umbo began as a challenge to conceptualise a brand identity from a natural object. Choosing a navel orange, preliminary brainstorming began with first sculpting the form of the object and understanding it from epicarp to core. The idea of a navel piercing company came soon after, a pun on the navel aspect of the orange. This carried through with the rest of the identity, from logotype to package design.
The final packaging also subtly introduced the Creation story by having Eve flaunt the cover - ironic since she would not have a navel. The colours of the final package were chosen in a bid to attract street culture youth. The name umbo, meaning central force, was essential to reinforcing the idea of a navel piercing company.
The video was projected onto a screen via two projectors side-by-side and was put on repeated playback.
'Working Women' contrasts the lives of 2 seemingly similar yet different women. The illusively titled video art was the final product of a year-long coursework titled 'Introspection' - and exploration of human emotions and feelings such as love, melancholy, sadness and confusion.

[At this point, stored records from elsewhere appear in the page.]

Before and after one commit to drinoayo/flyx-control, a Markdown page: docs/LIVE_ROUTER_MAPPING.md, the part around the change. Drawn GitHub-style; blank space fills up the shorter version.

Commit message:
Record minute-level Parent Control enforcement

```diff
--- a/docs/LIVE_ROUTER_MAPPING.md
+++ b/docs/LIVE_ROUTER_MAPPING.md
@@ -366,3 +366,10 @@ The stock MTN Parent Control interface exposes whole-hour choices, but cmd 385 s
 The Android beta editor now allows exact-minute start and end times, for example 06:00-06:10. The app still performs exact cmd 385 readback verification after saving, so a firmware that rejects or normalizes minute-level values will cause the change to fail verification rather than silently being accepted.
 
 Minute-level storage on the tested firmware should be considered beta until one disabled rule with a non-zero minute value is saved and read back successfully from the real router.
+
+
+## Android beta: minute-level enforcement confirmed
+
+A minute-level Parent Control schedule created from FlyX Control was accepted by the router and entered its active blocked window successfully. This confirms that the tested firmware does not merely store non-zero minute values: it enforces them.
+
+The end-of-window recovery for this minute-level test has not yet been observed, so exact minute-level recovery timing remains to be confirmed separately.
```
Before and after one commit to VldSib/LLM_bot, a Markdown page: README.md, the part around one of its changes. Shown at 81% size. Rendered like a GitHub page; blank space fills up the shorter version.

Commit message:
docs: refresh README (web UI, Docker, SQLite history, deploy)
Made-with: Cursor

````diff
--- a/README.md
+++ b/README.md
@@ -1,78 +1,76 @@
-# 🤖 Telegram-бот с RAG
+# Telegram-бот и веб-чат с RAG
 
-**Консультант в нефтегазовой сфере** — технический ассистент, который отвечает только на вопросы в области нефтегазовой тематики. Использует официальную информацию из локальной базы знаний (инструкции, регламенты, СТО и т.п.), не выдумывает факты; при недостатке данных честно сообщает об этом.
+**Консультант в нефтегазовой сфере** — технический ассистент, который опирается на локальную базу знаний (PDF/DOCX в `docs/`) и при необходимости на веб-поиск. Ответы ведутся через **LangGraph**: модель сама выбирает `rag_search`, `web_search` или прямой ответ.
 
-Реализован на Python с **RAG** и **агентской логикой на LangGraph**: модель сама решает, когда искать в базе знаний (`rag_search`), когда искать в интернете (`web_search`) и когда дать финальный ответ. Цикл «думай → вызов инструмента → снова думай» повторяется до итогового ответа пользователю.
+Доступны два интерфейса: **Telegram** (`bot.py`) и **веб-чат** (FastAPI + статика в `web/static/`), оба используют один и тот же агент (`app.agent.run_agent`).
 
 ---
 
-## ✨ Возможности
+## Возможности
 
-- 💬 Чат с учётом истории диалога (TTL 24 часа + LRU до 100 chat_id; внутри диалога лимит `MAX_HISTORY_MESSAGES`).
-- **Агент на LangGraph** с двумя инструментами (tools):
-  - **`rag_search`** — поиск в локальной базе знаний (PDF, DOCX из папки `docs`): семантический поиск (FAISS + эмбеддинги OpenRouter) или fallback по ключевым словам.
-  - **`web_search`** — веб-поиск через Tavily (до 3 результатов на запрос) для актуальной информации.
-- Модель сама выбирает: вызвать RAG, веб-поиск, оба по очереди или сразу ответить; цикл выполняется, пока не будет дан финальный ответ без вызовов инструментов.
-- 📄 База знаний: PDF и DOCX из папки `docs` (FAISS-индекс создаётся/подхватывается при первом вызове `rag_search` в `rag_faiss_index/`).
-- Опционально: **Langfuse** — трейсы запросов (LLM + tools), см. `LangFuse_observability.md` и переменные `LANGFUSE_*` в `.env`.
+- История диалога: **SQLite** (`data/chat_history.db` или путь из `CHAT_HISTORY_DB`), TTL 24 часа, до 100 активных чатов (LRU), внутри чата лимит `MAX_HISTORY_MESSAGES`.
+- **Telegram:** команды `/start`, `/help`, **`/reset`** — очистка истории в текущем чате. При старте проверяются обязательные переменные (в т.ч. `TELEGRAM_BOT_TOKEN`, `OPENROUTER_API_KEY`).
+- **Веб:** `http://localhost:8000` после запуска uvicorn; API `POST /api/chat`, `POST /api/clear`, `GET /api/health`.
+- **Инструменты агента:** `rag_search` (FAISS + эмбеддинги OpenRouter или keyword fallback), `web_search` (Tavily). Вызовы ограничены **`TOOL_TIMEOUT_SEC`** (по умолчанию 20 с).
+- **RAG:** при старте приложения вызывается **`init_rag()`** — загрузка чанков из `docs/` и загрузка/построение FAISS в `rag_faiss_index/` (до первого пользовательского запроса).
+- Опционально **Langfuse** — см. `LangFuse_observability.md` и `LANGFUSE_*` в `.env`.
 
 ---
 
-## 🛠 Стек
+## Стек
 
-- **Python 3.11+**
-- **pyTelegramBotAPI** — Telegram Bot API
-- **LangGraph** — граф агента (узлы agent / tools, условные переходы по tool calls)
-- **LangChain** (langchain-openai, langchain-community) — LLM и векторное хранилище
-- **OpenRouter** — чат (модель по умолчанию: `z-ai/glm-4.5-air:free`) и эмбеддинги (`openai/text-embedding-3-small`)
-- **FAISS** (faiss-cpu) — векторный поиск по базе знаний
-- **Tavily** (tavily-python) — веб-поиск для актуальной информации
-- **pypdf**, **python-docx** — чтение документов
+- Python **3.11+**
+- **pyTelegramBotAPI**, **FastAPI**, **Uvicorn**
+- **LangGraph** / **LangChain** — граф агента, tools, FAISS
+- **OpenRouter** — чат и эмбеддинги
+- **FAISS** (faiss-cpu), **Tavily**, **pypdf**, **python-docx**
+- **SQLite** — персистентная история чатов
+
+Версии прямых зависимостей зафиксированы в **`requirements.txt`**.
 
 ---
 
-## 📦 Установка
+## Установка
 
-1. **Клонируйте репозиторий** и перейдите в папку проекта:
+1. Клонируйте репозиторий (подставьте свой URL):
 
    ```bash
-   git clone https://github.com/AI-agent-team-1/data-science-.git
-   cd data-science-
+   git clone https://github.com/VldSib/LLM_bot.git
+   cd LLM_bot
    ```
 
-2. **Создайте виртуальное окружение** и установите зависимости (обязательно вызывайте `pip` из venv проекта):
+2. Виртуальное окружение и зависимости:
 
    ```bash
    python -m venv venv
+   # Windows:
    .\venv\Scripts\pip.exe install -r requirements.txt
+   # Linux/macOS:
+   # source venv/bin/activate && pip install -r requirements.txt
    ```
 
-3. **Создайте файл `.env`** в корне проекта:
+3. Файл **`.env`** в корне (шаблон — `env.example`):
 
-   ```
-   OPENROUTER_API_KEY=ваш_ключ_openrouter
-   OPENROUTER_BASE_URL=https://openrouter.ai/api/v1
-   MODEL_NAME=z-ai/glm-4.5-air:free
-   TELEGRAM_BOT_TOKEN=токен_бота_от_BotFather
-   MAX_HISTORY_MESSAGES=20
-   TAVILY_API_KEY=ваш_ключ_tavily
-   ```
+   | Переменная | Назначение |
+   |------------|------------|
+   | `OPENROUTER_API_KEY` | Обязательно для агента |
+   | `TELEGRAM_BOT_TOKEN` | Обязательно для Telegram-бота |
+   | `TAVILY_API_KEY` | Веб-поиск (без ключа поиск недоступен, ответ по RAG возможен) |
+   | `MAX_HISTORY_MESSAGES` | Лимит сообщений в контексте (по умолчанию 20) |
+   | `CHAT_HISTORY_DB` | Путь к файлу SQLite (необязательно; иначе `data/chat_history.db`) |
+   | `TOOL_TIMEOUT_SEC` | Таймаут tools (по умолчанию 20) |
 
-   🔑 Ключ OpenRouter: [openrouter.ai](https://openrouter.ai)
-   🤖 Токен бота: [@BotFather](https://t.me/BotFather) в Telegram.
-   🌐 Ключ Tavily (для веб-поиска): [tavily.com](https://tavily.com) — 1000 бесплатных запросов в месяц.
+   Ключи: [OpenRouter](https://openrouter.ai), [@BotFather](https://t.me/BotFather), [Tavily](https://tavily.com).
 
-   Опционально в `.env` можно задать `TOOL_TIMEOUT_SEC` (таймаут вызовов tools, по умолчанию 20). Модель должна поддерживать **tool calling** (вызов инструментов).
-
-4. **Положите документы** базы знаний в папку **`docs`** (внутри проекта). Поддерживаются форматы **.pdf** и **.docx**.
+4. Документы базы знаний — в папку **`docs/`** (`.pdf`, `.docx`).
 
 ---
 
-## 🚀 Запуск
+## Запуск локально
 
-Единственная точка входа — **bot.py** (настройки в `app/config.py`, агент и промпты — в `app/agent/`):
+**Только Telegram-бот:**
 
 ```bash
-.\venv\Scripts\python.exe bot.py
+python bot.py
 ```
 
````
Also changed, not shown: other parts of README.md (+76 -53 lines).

There was no sound as part of the video installation so as to focus attention on the lives of the two women happening simultaneously.
One interesting thing I notice about people who viewed this artwork is how people found themselves focusing on either one of the characters, and not both as a whole - giving insight into one's own personal character and thought processes.